DATA SHOWN:
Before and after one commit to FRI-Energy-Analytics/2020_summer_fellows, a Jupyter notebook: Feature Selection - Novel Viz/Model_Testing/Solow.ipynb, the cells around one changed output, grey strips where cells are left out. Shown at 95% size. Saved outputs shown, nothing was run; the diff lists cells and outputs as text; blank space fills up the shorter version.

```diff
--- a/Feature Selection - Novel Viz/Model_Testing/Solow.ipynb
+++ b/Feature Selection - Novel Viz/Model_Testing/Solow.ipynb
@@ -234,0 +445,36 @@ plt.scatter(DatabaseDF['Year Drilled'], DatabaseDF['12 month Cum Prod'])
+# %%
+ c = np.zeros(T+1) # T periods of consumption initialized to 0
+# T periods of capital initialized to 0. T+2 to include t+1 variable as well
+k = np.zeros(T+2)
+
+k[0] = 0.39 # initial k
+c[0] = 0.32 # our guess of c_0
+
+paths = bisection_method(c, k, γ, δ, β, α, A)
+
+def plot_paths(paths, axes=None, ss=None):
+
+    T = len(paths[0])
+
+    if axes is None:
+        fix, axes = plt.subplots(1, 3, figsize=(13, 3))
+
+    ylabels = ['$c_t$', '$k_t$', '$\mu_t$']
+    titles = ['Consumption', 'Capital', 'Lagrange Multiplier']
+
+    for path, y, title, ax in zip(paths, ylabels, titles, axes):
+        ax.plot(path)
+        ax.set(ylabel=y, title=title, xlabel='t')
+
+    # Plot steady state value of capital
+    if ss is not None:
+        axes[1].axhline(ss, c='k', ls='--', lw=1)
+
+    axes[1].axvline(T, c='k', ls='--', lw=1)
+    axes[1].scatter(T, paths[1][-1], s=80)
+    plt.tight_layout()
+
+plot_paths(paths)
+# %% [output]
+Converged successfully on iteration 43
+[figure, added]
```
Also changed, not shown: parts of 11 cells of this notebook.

TASK TO COMPLETE: Please quote the data above in full, with no line missing.

ANSWER BOX:
Before and after one commit to FRI-Energy-Analytics/2020_summer_fellows, a Jupyter notebook: Feature Selection - Novel Viz/Model_Testing/Solow.ipynb, the cells around one changed output, grey strips where cells are left out. Shown at 95% size. Saved outputs shown, nothing was run; the diff lists cells and outputs as text; blank space fills up the shorter version.

```diff
--- a/Feature Selection - Novel Viz/Model_Testing/Solow.ipynb
+++ b/Feature Selection - Novel Viz/Model_Testing/Solow.ipynb
@@ -234,0 +445,36 @@ plt.scatter(DatabaseDF['Year Drilled'], DatabaseDF['12 month Cum Prod'])
+# %%
+ c = np.zeros(T+1) # T periods of consumption initialized to 0
+# T periods of capital initialized to 0. T+2 to include t+1 variable as well
+k = np.zeros(T+2)
+
+k[0] = 0.39 # initial k
+c[0] = 0.32 # our guess of c_0
+
+paths = bisection_method(c, k, γ, δ, β, α, A)
+
+def plot_paths(paths, axes=None, ss=None):
+
+    T = len(paths[0])
+
+    if axes is None:
+        fix, axes = plt.subplots(1, 3, figsize=(13, 3))
+
+    ylabels = ['$c_t$', '$k_t$', '$\mu_t$']
+    titles = ['Consumption', 'Capital', 'Lagrange Multiplier']
+
+    for path, y, title, ax in zip(paths, ylabels, titles, axes):
+        ax.plot(path)
+        ax.set(ylabel=y, title=title, xlabel='t')
+
+    # Plot steady state value of capital
+    if ss is not None:
+        axes[1].axhline(ss, c='k', ls='--', lw=1)
+
+    axes[1].axvline(T, c='k', ls='--', lw=1)
+    axes[1].scatter(T, paths[1][-1], s=80)
+    plt.tight_layout()
+
+plot_paths(paths)
+# %% [output]
+Converged successfully on iteration 43
+[figure, added]
```
Also changed, not shown: parts of 11 cells of this notebook.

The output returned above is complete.